### Data records ###

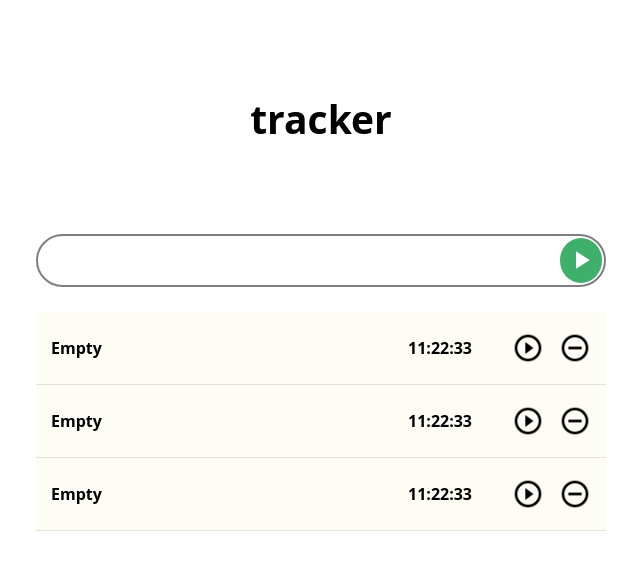
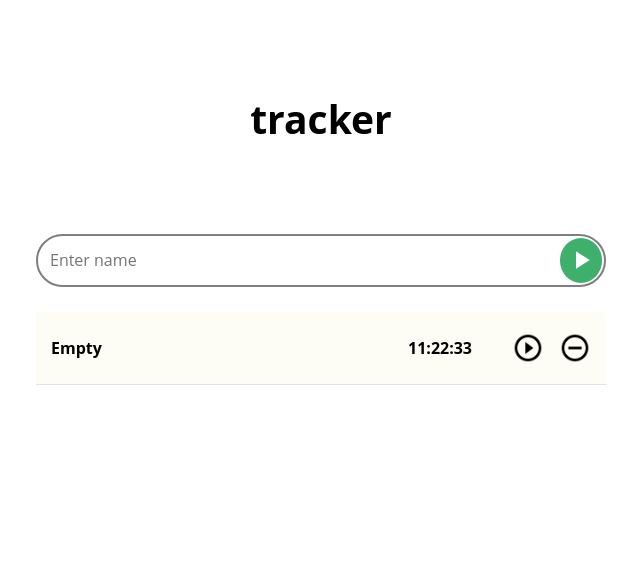
Before and after one commit to Illya065/Test-Project-1, a React (Create React App) app: page / in a window 1280 px wide. Shown: the top 570 px of the page, without its empty margins (319-959 px from the left). Built offline with nearby package versions, Linux system fonts and the light colour scheme.

Commit message:
update BLL

```diff
--- a/src/App.css
+++ b/src/App.css
@@ -182,6 +182,10 @@ body {
   color:#3faf6c
 }
 
+.d-none {
+   display: none;
+}
+
 @media(max-width: 445px) {
    .header p{
       margin: 45px 0px;
--- a/src/App.js
+++ b/src/App.js
@@ -1,5 +1,5 @@
 import "./App.css";
-import Form from "./_components/Form/Form";
+import FormContainer from "./_components/Form/Form";
 import Header from "./_components/Header/Header";
 import ListContainer from "./_components/List/ListContainer";
 
@@ -10,7 +10,7 @@ function App() {
         <div className="content">
           <Header />
 
-          <Form />
+          <FormContainer />
 
           <ListContainer />
         </div>
--- a/src/_components/Form/Form.jsx
+++ b/src/_components/Form/Form.jsx
@@ -1,10 +1,18 @@
 import React from "react";
+import { connect } from "react-redux";
+import { Field, reduxForm } from "redux-form";
 import play from "../../_img/play.png";
+import { addName } from "../../_redux/trackerReducer";
 
 const Form = (props) => {
   return (
-    <form className="form">
-      <input type="text" />
+    <form className="form" onSubmit={props.handleSubmit}>
+      <Field
+        type="text"
+        placeholder="Enter name"
+        component="input"
+        name="name"
+      />
       <button>
         <img className="btn__img" src={play} alt="none" />
       </button>
@@ -12,4 +20,23 @@ const Form = (props) => {
   );
 };
 
-export default Form;
+const ReduxForm = reduxForm({
+  form: "itemName",
+})(Form);
+
+const NewForm = (props) => {
+  let addNewName = (value) => {
+    props.addName(value.name);
+  };
+  return <ReduxForm onSubmit={addNewName} />;
+};
+
+const mapStateToProps = (state) => {
+  return {
+    leng: state.trackerPage.itemList,
+  };
+};
+
+const FormContainer = connect(mapStateToProps, { addName })(NewForm);
+
+export default FormContainer;
--- a/src/_components/List/List.jsx
+++ b/src/_components/List/List.jsx
@@ -5,9 +5,11 @@ const List = (props) => {
   let arr = Object.values(props.itemList).map((i) => (
     <ListItem
       isActive={i.isActive}
+      delete={i.delete}
       name={i.name}
       time={i.time}
       setState={props.setState}
+      deleteItem={props.deleteItem}
       id={i.id}
     />
   ));
@@ -21,7 +23,7 @@ const List = (props) => {
   //     />
   //   ));
 
-  return <ul className="list">{arr}</ul>;
+  return <ul className="list">{arr.reverse()}</ul>;
 };
 
 export default List;
--- a/src/_components/List/ListContainer.jsx
+++ b/src/_components/List/ListContainer.jsx
@@ -1,14 +1,17 @@
 import React from "react";
 import List from "./List";
 import { connect } from "react-redux";
-import { setState } from "../../_redux/trackerReducer";
+import { deleteItem, setState } from "../../_redux/trackerReducer";
 
 const mapDispatchToProps = (state) => {
   return {
     itemList: state.trackerPage.itemList,
+    text: state.trackerPage.text,
   };
 };
 
-const ListContainer = connect(mapDispatchToProps, { setState })(List);
+const ListContainer = connect(mapDispatchToProps, { setState, deleteItem })(
+  List
+);
 
 export default ListContainer;
--- a/src/_components/List/ListItem/ListItem.jsx
+++ b/src/_components/List/ListItem/ListItem.jsx
@@ -4,8 +4,16 @@ const ListItem = (props) => {
   const changeState = () => {
     props.setState(!props.isActive, props.id);
   };
+
+  const deleteItem = () => {
+    props.deleteItem(!props.delete, props.id);
+  };
   return (
-    <li className={`item ${props.isActive ? "active" : "unactive"}`}>
+    <li
+      className={`${props.delete ? "d-none" : "item"} ${
+        props.isActive ? "active" : "unactive"
+      }`}
+    >
       <div className="item__name">{props.name}</div>
       <div className="item__manage">
         <div className="item__time">{props.time}</div>
@@ -13,7 +21,7 @@ const ListItem = (props) => {
           className={props.isActive ? "item__stop" : "item__play"}
           onClick={changeState}
         ></div>
-        <div className="item__delete"></div>
+        <div className="item__delete" onClick={deleteItem}></div>
       </div>
     </li>
   );
--- a/src/_redux/trackerReducer.js
+++ b/src/_redux/trackerReducer.js
@@ -1,4 +1,6 @@
 const START_STATE = "START_STATE";
+const ADD_NAME = "ADD_NAME";
+const DELETE_ITEM = "DELETE_ITEM";
 
 let initialState = {
   itemList: {
@@ -7,24 +9,15 @@ let initialState = {
       isActive: false,
       name: "Empty",
       time: "11:22:33",
-    },
-    1: {
-      id: 1,
-      isActive: false,
-      name: "Empty",
-      time: "11:22:33",
-    },
-    2: {
-      id: 2,
-      isActive: false,
-      name: "Empty",
-      time: "11:22:33",
+      delete: false,
     },
   },
+
+  text: null,
 };
 
 const trackerReducer = (state = initialState, action) => {
-  let newObj = JSON.parse(JSON.stringify(state));
+  let stateCopy = JSON.parse(JSON.stringify(state));
   switch (action.type) {
     case START_STATE:
       let ident = action.id;
@@ -39,9 +32,41 @@ const trackerReducer = (state = initialState, action) => {
         },
       };
 
+    case DELETE_ITEM:
+      let identificator = action.id;
+      return {
+        ...state,
+        itemList: {
+          ...state.itemList,
+          [action.id]: {
+            ...state.itemList[identificator],
+            delete: action.del,
+          },
+        },
+      };
+
+    case ADD_NAME:
+      let len = Object.keys(state.itemList).length;
+      let block = {
+        isActive: false,
+        name: action.text,
+        time: "00:00:00",
+        id: len,
+        delete: false,
+      };
+      stateCopy.itemList[len] = block;
+      return stateCopy;
+
     default:
       return state;
   }
+};
+
+export const addName = (text) => {
+  return {
+    type: ADD_NAME,
+    text,
+  };
 };
 
 export const setState = (condition, id) => {
@@ -52,4 +77,12 @@ export const setState = (condition, id) => {
   };
 };
 
+export const deleteItem = (del, id) => {
+  return {
+    type: DELETE_ITEM,
+    del,
+    id,
+  };
+};
+
 export default trackerReducer;
```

###

Work to complete: The word "itemList" is the filter: copy every line of the listing above that contains it.

Output of the exercise:
+    leng: state.trackerPage.itemList,
   let arr = Object.values(props.itemList).map((i) => (
     itemList: state.trackerPage.itemList,
   itemList: {
+        itemList: {
+          ...state.itemList,
+            ...state.itemList[identificator],
+      let len = Object.keys(state.itemList).length;
+      stateCopy.itemList[len] = block;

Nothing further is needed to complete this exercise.